▼

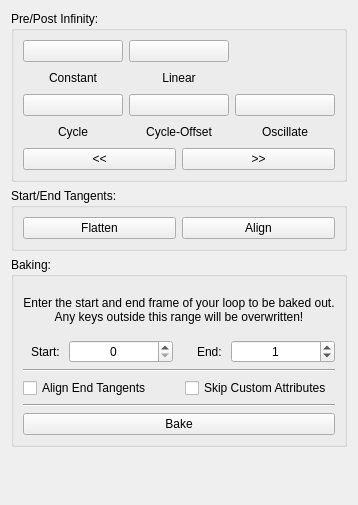
The window that ui/tabs/qlooptab.ui (bhsingleton/poser) describes before a commit, drawn with Qt 5.
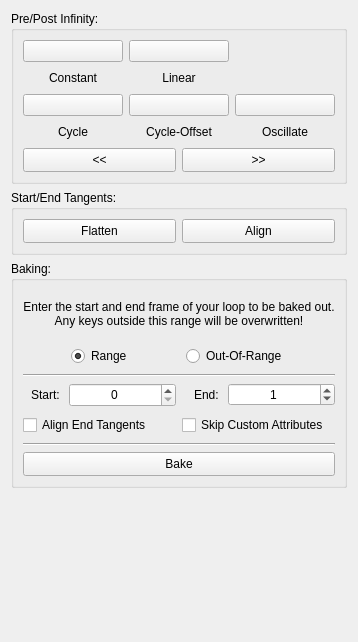
The same window after the commit. Icons and pictures are not drawn. Custom widgets are drawn as their Qt base class.

Commit message: Adding bake options to accomadate user preferences.

Diff of the .ui file:
```diff
--- a/ui/tabs/qlooptab.ui
+++ b/ui/tabs/qlooptab.ui
@@ -7,7 +7,7 @@
     <x>0</x>
     <y>0</y>
     <width>350</width>
-    <height>505</height>
+    <height>642</height>
    </rect>
   </property>
   <property name="windowTitle">
@@ -37,6 +37,24 @@
          </property>
          <item>
           <widget class="QPushButton" name="preInfinityPushButton">
+           <property name="sizePolicy">
+            <sizepolicy hsizetype="Expanding" vsizetype="Fixed">
+             <horstretch>0</horstretch>
+             <verstretch>0</verstretch>
+            </sizepolicy>
+           </property>
+           <property name="minimumSize">
+            <size>
+             <width>0</width>
+             <height>24</height>
+            </size>
+           </property>
+           <property name="maximumSize">
+            <size>
+             <width>16777215</width>
+             <height>24</height>
+            </size>
+           </property>
            <property name="focusPolicy">
             <enum>Qt::ClickFocus</enum>
            </property>
@@ -50,6 +68,24 @@
          </item>
          <item>
           <widget class="QPushButton" name="postInfinityPushButton">
+           <property name="sizePolicy">
+            <sizepolicy hsizetype="Expanding" vsizetype="Fixed">
+             <horstretch>0</horstretch>
+             <verstretch>0</verstretch>
+            </sizepolicy>
+           </property>
+           <property name="minimumSize">
+            <size>
+             <width>0</width>
+             <height>24</height>
+            </size>
+           </property>
+           <property name="maximumSize">
+            <size>
+             <width>16777215</width>
+             <height>24</height>
+            </size>
+           </property>
            <property name="focusPolicy">
             <enum>Qt::ClickFocus</enum>
            </property>
@@ -432,6 +468,24 @@
      <layout class="QHBoxLayout" name="horizontalLayout_4">
       <item>
        <widget class="QPushButton" name="flattenTangentsPushButton">
+        <property name="sizePolicy">
+         <sizepolicy hsizetype="Expanding" vsizetype="Fixed">
+          <horstretch>0</horstretch>
+          <verstretch>0</verstretch>
+         </sizepolicy>
+        </property>
+        <property name="minimumSize">
+         <size>
+          <width>0</width>
+          <height>24</height>
+         </size>
+        </property>
+        <property name="maximumSize">
+         <size>
+          <width>16777215</width>
+          <height>24</height>
+         </size>
+        </property>
         <property name="focusPolicy">
          <enum>Qt::ClickFocus</enum>
         </property>
@@ -445,6 +499,24 @@
       </item>
       <item>
        <widget class="QPushButton" name="alignTangentsPushButton">
+        <property name="sizePolicy">
+         <sizepolicy hsizetype="Expanding" vsizetype="Fixed">
+          <horstretch>0</horstretch>
+          <verstretch>0</verstretch>
+         </sizepolicy>
+        </property>
+        <property name="minimumSize">
+         <size>
+          <width>0</width>
+          <height>24</height>
+         </size>
+        </property>
+        <property name="maximumSize">
+         <size>
+          <width>16777215</width>
+          <height>24</height>
+         </size>
+        </property>
         <property name="focusPolicy">
          <enum>Qt::ClickFocus</enum>
         </property>
@@ -465,15 +537,333 @@
       <string>Baking:</string>
      </property>
      <layout class="QGridLayout" name="gridLayout_2">
-      <item row="4" column="1" colspan="3">
+      <item row="6" column="1" colspan="2">
        <widget class="Line" name="line">
         <property name="orientation">
          <enum>Qt::Horizontal</enum>
         </property>
        </widget>
       </item>
-      <item row="1" column="3">
+      <item row="5" column="1">
+       <widget class="QCheckBox" name="alignEndTangentsCheckBox">
+        <property name="sizePolicy">
+         <sizepolicy hsizetype="Expanding" vsizetype="Fixed">
+          <horstretch>0</horstretch>
+          <verstretch>0</verstretch>
+         </sizepolicy>
+        </property>
+        <property name="minimumSize">
+         <size>
+          <width>0</width>
+          <height>24</height>
+         </size>
+        </property>
+        <property name="maximumSize">
+         <size>
+          <width>16777215</width>
+          <height>24</height>
+         </size>
+        </property>
+        <property name="toolTip">
+         <string>Replaces the last keyframe with the first.</string>
+        </property>
+        <property name="layoutDirection">
+         <enum>Qt::LeftToRight</enum>
+        </property>
+        <property name="text">
+         <string>Align End Tangents</string>
+        </property>
+       </widget>
+      </item>
+      <item row="2" column="1" colspan="2">
+       <widget class="Line" name="line_3">
+        <property name="orientation">
+         <enum>Qt::Horizontal</enum>
+        </property>
+       </widget>
+      </item>
+      <item row="5" column="2">
+       <widget class="QCheckBox" name="skipCustomAttributesCheckBox">
+        <property name="sizePolicy">
+         <sizepolicy hsizetype="Expanding" vsizetype="Fixed">
+          <horstretch>0</horstretch>
+          <verstretch>0</verstretch>
+         </sizepolicy>
+        </property>
+        <property name="minimumSize">
+         <size>
+          <width>0</width>
+          <height>24</height>
+         </size>
+        </property>
+        <property name="maximumSize">
+         <size>
+          <width>16777215</width>
+          <height>24</height>
+         </size>
+        </property>
+        <property name="toolTip">
+         <string>Ignores any custom attributes when baking.</string>
+        </property>
+        <property name="text">
+         <string>Skip Custom Attributes</string>
+        </property>
+       </widget>
+      </item>
+      <item row="1" column="1" colspan="2">
+       <widget class="QWidget" name="bakeTypeWidget" native="true">
+        <property name="sizePolicy">
+         <sizepolicy hsizetype="Expanding" vsizetype="Fixed">
+          <horstretch>0</horstretch>
+          <verstretch>0</verstretch>
+         </sizepolicy>
+        </property>
+        <property name="minimumSize">
+         <size>
+          <width>0</width>
+          <height>24</height>
+         </size>
+        </property>
+        <property name="maximumSize">
+         <size>
+          <width>16777215</width>
+          <height>24</height>
+         </size>
+        </property>
+        <layout class="QHBoxLayout" name="horizontalLayout_5">
+         <property name="leftMargin">
+          <number>0</number>
+         </property>
+         <property name="topMargin">
+          <number>0</number>
+         </property>
+         <property name="rightMargin">
+          <number>0</number>
+         </property>
+         <property name="bottomMargin">
+          <number>0</number>
+         </property>
+         <item>
+          <spacer name="horizontalSpacer">
+           <property name="orientation">
+            <enum>Qt::Horizontal</enum>
+           </property>
+           <property name="sizeHint" stdset="0">
+            <size>
+             <width>40</width>
+             <height>20</height>
+            </size>
+           </property>
+          </spacer>
+         </item>
+         <item>
+          <widget class="QRadioButton" name="bakeRangeRadioButton">
+           <property name="sizePolicy">
+            <sizepolicy hsizetype="Expanding" vsizetype="Preferred">
+             <horstretch>0</horstretch>
+             <verstretch>0</verstretch>
+            </sizepolicy>
+           </property>
+           <property name="text">
+            <string>Range</string>
+           </property>
+           <property name="checked">
+            <bool>true</bool>
+           </property>
+          </widget>
+         </item>
+         <item>
+          <spacer name="horizontalSpacer_3">
+           <property name="orientation">
+            <enum>Qt::Horizontal</enum>
+           </property>
+           <property name="sizeHint" stdset="0">
+            <size>
+             <width>40</width>
+             <height>20</height>
+            </size>
+           </property>
+          </spacer>
+         </item>
+         <item>
+          <widget class="QRadioButton" name="bakeOutOfRangeRadioButton">
+           <property name="sizePolicy">
+            <sizepolicy hsizetype="Expanding" vsizetype="Preferred">
+             <horstretch>0</horstretch>
+             <verstretch>0</verstretch>
+            </sizepolicy>
+           </property>
+           <property name="text">
+            <string>Out-Of-Range</string>
+           </property>
+          </widget>
+         </item>
+         <item>
+          <spacer name="horizontalSpacer_2">
+           <property name="orientation">
+            <enum>Qt::Horizontal</enum>
+           </property>
+           <property name="sizeHint" stdset="0">
+            <size>
+             <width>40</width>
+             <height>20</height>
+            </size>
+           </property>
+          </spacer>
+         </item>
+        </layout>
+       </widget>
+      </item>
+      <item row="4" column="1">
+       <widget class="QWidget" name="startTimeWidget" native="true">
+        <property name="sizePolicy">
+         <sizepolicy hsizetype="Expanding" vsizetype="Fixed">
+          <horstretch>0</horstretch>
+          <verstretch>0</verstretch>
+         </sizepolicy>
+        </property>
+        <property name="minimumSize">
+         <size>
+          <width>0</width>
+          <height>24</height>
+         </size>
+        </property>
+        <property name="maximumSize">
+         <size>
+          <width>16777215</width>
+          <height>24</height>
+         </size>
+        </property>
+        <layout class="QHBoxLayout" name="horizontalLayout">
+         <property name="leftMargin">
+          <number>0</number>
+         </property>
+         <property name="topMargin">
+          <number>0</number>
+         </property>
+         <property name="rightMargin">
+          <number>0</number>
+         </property>
+         <property name="bottomMargin">
+          <number>0</number>
+         </property>
+         <item>
+          <widget class="QLabel" name="startTimeLabel">
+           <property name="sizePolicy">
+            <sizepolicy hsizetype="Fixed" vsizetype="Preferred">
+             <horstretch>0</horstretch>
+             <verstretch>0</verstretch>
+            </sizepolicy>
+           </property>
+           <property name="minimumSize">
+            <size>
+             <width>40</width>
+             <height>0</height>
+            </size>
+           </property>
+           <property name="maximumSize">
+            <size>
+             <width>40</width>
+             <height>16777215</height>
+            </size>
+           </property>
+           <property name="text">
+            <string>Start: </string>
+           </property>
+           <property name="alignment">
+            <set>Qt::AlignRight|Qt::AlignTrailing|Qt::AlignVCenter</set>
+           </property>
+          </widget>
+         </item>
+         <item>
+          <widget class="QTimeSpinBox" name="startTimeSpinBox">
+           <property name="enabled">
+            <bool>true</bool>
+           </property>
+           <property name="sizePolicy">
+            <sizepolicy hsizetype="Expanding" vsizetype="Preferred">
+             <horstretch>0</horstretch>
+             <verstretch>0</verstretch>
+            </sizepolicy>
+           </property>
+           <property name="focusPolicy">
+            <enum>Qt::StrongFocus</enum>
+           </property>
+           <property name="toolTip">
+            <string>Specifies the start frame to bake from.</string>
+           </property>
+           <property name="alignment">
+            <set>Qt::AlignCenter</set>
+           </property>
+           <property name="prefix">
+            <string/>
+           </property>
+           <property name="maximum">
+            <number>9999</number>
+           </property>
+           <property name="value">
+            <number>0</number>
+           </property>
+          </widget>
+         </item>
+        </layout>
+       </widget>
+      </item>
+      <item row="0" column="1" colspan="2">
+       <widget class="QLabel" name="bakeLabel">
+        <property name="sizePolicy">
+         <sizepolicy hsizetype="Expanding" vsizetype="Fixed">
+          <horstretch>0</horstretch>
+          <verstretch>0</verstretch>
+         </sizepolicy>
+        </property>
+        <property name="minimumSize">
+         <size>
+          <width>0</width>
+          <height>48</height>
+         </size>
+        </property>
+        <property name="maximumSize">
+         <size>
+          <width>16777215</width>
+          <height>48</height>
+         </size>
+        </property>
+        <property name="frameShape">
+         <enum>QFrame::NoFrame</enum>
+        </property>
+        <property name="text">
+         <string>Enter the start and end frame of your loop to be baked out.
+Any keys outside this range will be overwritten!</string>
+        </property>
+        <property name="alignment">
+         <set>Qt::AlignCenter</set>
+        </property>
+        <property name="wordWrap">
+         <bool>false</bool>
+        </property>
+       </widget>
+      </item>
+      <item row="4" column="2">
        <widget class="QWidget" name="endTimeWidget" native="true">
+        <property name="sizePolicy">
+         <sizepolicy hsizetype="Expanding" vsizetype="Fixed">
+          <horstretch>0</horstretch>
+          <verstretch>0</verstretch>
+         </sizepolicy>
+        </property>
+        <property name="minimumSize">
+         <size>
+          <width>0</width>
+          <height>24</height>
+         </size>
+        </property>
+        <property name="maximumSize">
+         <size>
+          <width>16777215</width>
+          <height>24</height>
+         </size>
+        </property>
         <layout class="QHBoxLayout" name="horizontalLayout_2">
          <property name="leftMargin">
           <number>0</number>
@@ -521,7 +911,7 @@
             <bool>true</bool>
            </property>
            <property name="sizePolicy">
-            <sizepolicy hsizetype="Expanding" vsizetype="Fixed">
+            <sizepolicy hsizetype="Preferred" vsizetype="Fixed">
              <horstretch>0</horstretch>
              <verstretch>0</verstretch>
             </sizepolicy>
@@ -552,47 +942,26 @@
         </layout>
        </widget>
       </item>
-      <item row="2" column="1" colspan="3">
-       <widget class="Line" name="line_2">
-        <property name="orientation">
-         <enum>Qt::Horizontal</enum>
-        </property>
-       </widget>
-      </item>
-      <item row="0" column="1" colspan="3">
-       <widget class="QLabel" name="bakeLabel">
-        <property name="sizePolicy">
-         <sizepolicy hsizetype="Preferred" vsizetype="Fixed">
-          <horstretch>0</horstretch>
-          <verstretch>0</verstretch>
-         </sizepolicy>
-        </property>
-        <property name="minimumSize">
-         <size>
-          <width>0</width>
-          <height>48</height>
-         </size>
-        </property>
-        <property name="maximumSize">
-         <size>
-          <width>16777215</width>
-          <height>48</height>
-         </size>
-        </property>
-        <property name="text">
-         <string>Enter the start and end frame of your loop to be baked out.
-Any keys outside this range will be overwritten!</string>
-        </property>
-        <property name="alignment">
-         <set>Qt::AlignCenter</set>
-        </property>
-        <property name="wordWrap">
-         <bool>false</bool>
-        </property>
-       </widget>
-      </item>
-      <item row="5" column="1" colspan="3">
+      <item row="7" column="1" colspan="2">
        <widget class="QPushButton" name="bakePushButton">
+        <property name="sizePolicy">
+         <sizepolicy hsizetype="Expanding" vsizetype="Fixed">
+          <horstretch>0</horstretch>
+          <verstretch>0</verstretch>
+         </sizepolicy>
+        </property>
+        <property name="minimumSize">
+         <size>
+          <width>0</width>
+          <height>24</height>
+         </size>
+        </property>
+        <property name="maximumSize">
+         <size>
+          <width>16777215</width>
+          <height>24</height>
+         </size>
+        </property>
         <property name="focusPolicy">
          <enum>Qt::ClickFocus</enum>
         </property>
@@ -604,103 +973,6 @@
         </property>
        </widget>
       </item>
-      <item row="3" column="3">
-       <widget class="QCheckBox" name="skipCustomAttributesCheckBox">
-        <property name="toolTip">
-         <string>Ignores any custom attributes when baking.</string>
-        </property>
-        <property name="text">
-         <string>Skip Custom Attributes</string>
-        </property>
-       </widget>
-      </item>
-      <item row="3" column="1">
-       <widget class="QCheckBox" name="alignEndTangentsCheckBox">
-        <property name="toolTip">
-         <string>Replaces the last keyframe with the first.</string>
-        </property>
-        <property name="text">
-         <string>Align End Tangents</string>
-        </property>
-       </widget>
-      </item>
-      <item row="1" column="1">
-       <widget class="QWidget" name="startTimeWidget" native="true">
-        <layout class="QHBoxLayout" name="horizontalLayout">
-         <property name="leftMargin">
-          <number>0</number>
-         </property>
-         <property name="topMargin">
-          <number>0</number>
-         </property>
-         <property name="rightMargin">
-          <number>0</number>
-         </property>
-         <property name="bottomMargin">
-          <number>0</number>
-         </property>
-         <item>
-          <widget class="QLabel" name="startTimeLabel">
-           <property name="sizePolicy">
-            <sizepolicy hsizetype="Fixed" vsizetype="Preferred">
-             <horstretch>0</horstretch>
-             <verstretch>0</verstretch>
-            </sizepolicy>
-           </property>
-           <property name="minimumSize">
-            <size>
-             <width>40</width>
-             <height>0</height>
-            </size>
-           </property>
-           <property name="maximumSize">
-            <size>
-             <width>40</width>
-             <height>16777215</height>
-            </size>
-           </property>
-           <property name="text">
-            <string>Start: </string>
-           </property>
-           <property name="alignment">
-            <set>Qt::AlignRight|Qt::AlignTrailing|Qt::AlignVCenter</set>
-           </property>
-          </widget>
-         </item>
-         <item>
-          <widget class="QTimeSpinBox" name="startTimeSpinBox">
-           <property name="enabled">
-            <bool>true</bool>
-           </property>
-           <property name="sizePolicy">
-            <sizepolicy hsizetype="Expanding" vsizetype="Fixed">
-             <horstretch>0</horstretch>
-             <verstretch>0</verstretch>
-            </sizepolicy>
-           </property>
-           <property name="focusPolicy">
-            <enum>Qt::StrongFocus</enum>
-           </property>
-           <property name="toolTip">
-            <string>Specifies the start frame to bake from.</string>
-           </property>
-           <property name="alignment">
-            <set>Qt::AlignCenter</set>
-           </property>
-           <property name="prefix">
-            <string/>
-           </property>
-           <property name="maximum">
-            <number>9999</number>
-           </property>
-           <property name="value">
-            <number>0</number>
-           </property>
-          </widget>
-         </item>
-        </layout>
-       </widget>
-      </item>
      </layout>
     </widget>
    </item>
```
The commit also changes 1 other file.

▲

Problem statement. Of the records above, copy each line that includes "true".

Written response.
+       <widget class="QWidget" name="bakeTypeWidget" native="true">
+            <bool>true</bool>
+       <widget class="QWidget" name="startTimeWidget" native="true">
+            <bool>true</bool>
        <widget class="QWidget" name="endTimeWidget" native="true">
             <bool>true</bool>
-       <widget class="QWidget" name="startTimeWidget" native="true">
-            <bool>true</bool>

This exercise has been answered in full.